> _Provided records_:
——

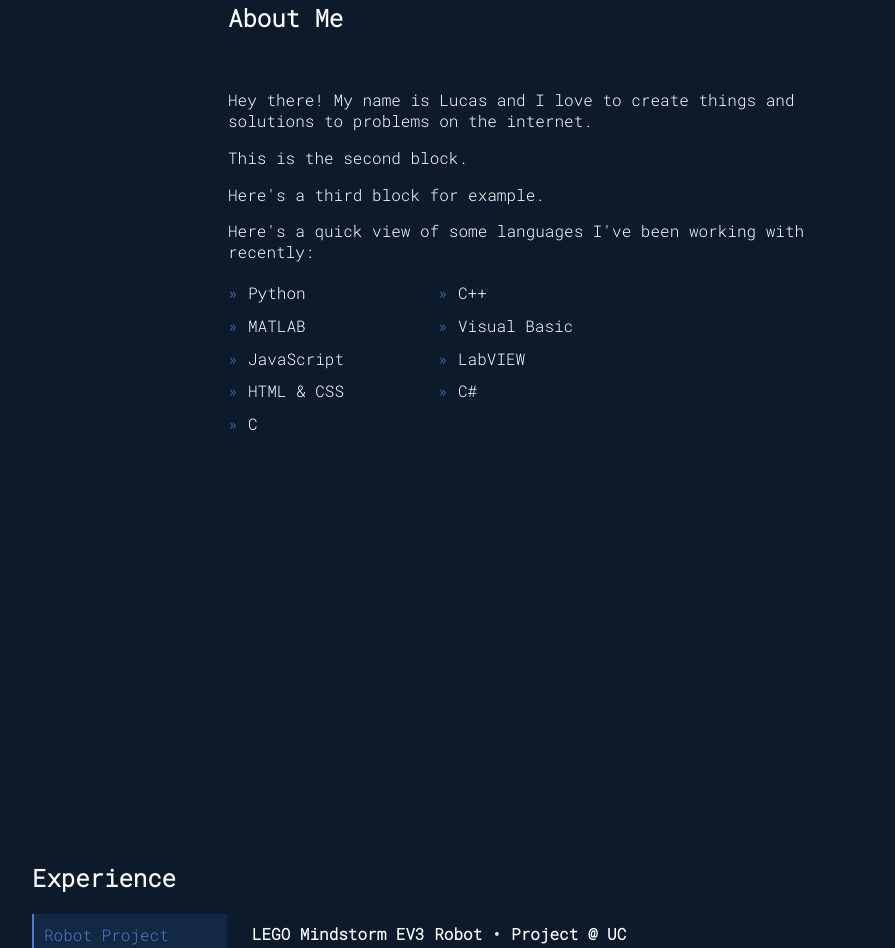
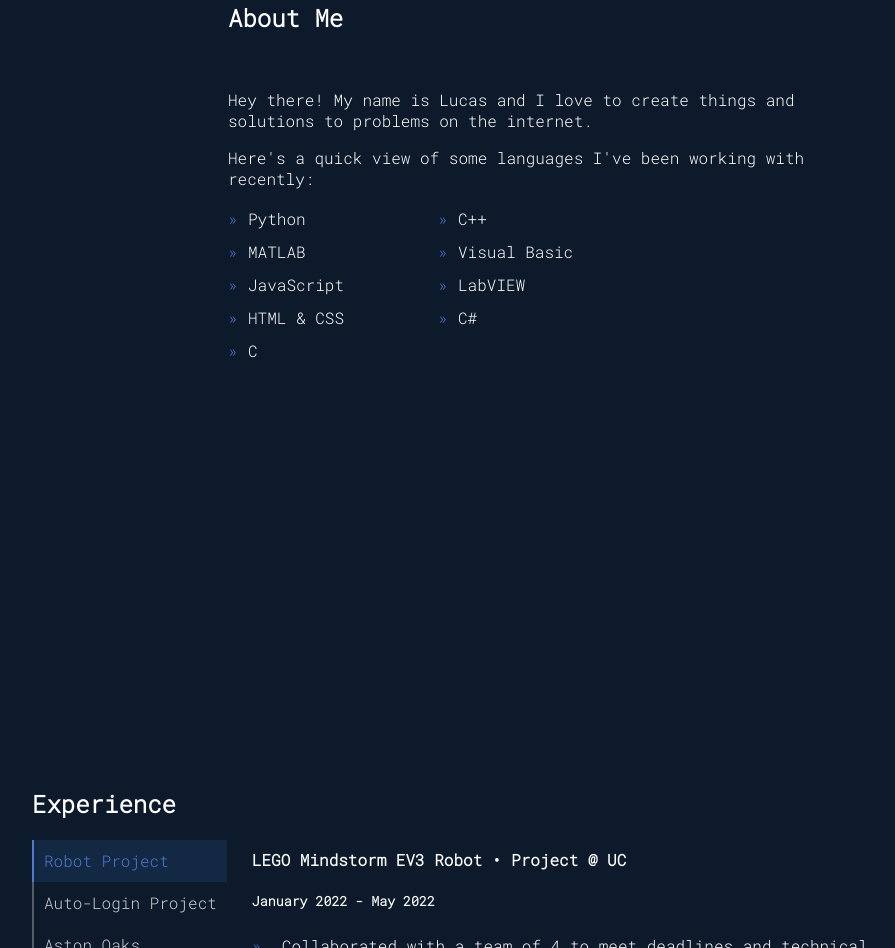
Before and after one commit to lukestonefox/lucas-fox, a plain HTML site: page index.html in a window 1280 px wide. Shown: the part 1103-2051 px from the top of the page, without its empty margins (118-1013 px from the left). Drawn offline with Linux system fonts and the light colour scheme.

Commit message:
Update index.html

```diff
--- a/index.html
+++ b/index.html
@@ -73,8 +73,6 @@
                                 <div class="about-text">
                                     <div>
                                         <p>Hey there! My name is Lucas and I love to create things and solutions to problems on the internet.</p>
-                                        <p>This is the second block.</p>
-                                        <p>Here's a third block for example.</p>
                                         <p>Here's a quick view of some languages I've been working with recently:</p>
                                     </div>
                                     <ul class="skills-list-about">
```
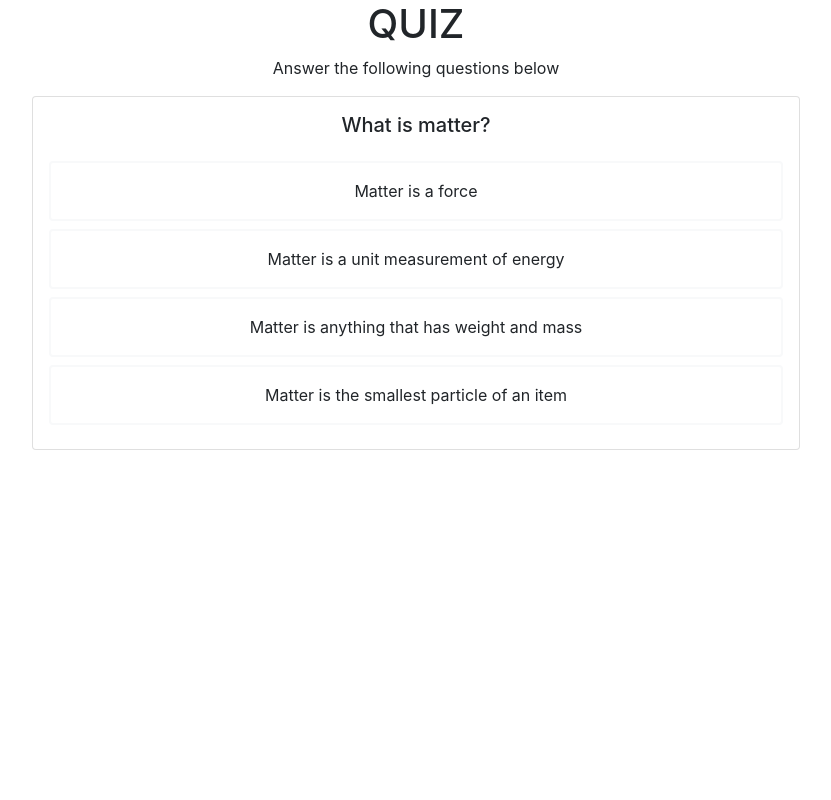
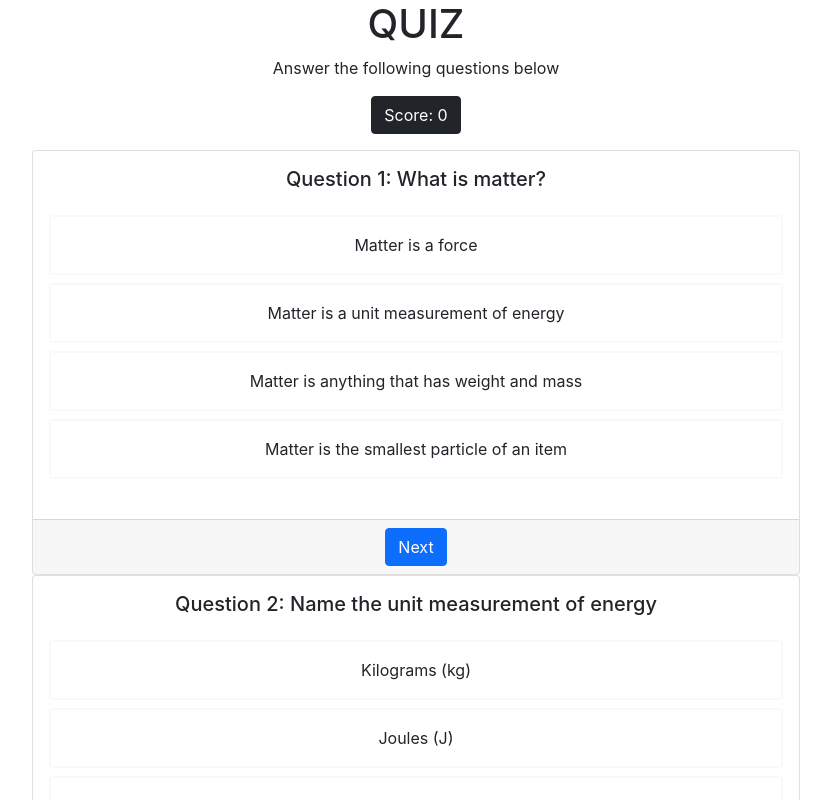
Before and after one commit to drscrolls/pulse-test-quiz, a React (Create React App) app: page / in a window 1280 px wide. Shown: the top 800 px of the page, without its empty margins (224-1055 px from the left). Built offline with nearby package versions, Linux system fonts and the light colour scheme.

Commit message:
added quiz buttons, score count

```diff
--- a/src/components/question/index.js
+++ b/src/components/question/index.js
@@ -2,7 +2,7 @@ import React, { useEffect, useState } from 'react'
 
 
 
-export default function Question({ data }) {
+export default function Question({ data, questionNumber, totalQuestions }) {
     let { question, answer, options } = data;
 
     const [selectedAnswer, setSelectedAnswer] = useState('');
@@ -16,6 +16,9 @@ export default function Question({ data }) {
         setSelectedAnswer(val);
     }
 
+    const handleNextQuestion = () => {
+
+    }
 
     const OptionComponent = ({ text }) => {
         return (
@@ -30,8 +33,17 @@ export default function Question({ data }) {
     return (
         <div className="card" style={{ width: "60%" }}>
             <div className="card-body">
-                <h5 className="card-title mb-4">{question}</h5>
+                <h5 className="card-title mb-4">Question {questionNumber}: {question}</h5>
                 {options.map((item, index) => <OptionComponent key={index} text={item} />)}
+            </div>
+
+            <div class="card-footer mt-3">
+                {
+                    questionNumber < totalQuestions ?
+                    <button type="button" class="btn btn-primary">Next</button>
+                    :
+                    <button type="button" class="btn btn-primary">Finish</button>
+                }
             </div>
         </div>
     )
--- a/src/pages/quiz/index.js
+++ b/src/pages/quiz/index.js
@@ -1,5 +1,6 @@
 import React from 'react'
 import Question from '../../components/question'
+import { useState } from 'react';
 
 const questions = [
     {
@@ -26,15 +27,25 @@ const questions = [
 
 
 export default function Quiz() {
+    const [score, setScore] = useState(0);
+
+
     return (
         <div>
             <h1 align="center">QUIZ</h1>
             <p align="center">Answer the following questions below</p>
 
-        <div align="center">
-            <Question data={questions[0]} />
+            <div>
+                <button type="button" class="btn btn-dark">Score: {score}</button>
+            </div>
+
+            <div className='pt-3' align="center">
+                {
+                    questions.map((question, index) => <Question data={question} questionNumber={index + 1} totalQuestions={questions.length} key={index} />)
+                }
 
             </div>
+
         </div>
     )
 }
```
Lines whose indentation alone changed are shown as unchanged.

——

> _Activity_: Looking only at the data above, say how many of its lines contain the string "totalQuestions", and nothing more.

> _Answer to this exercise_: 3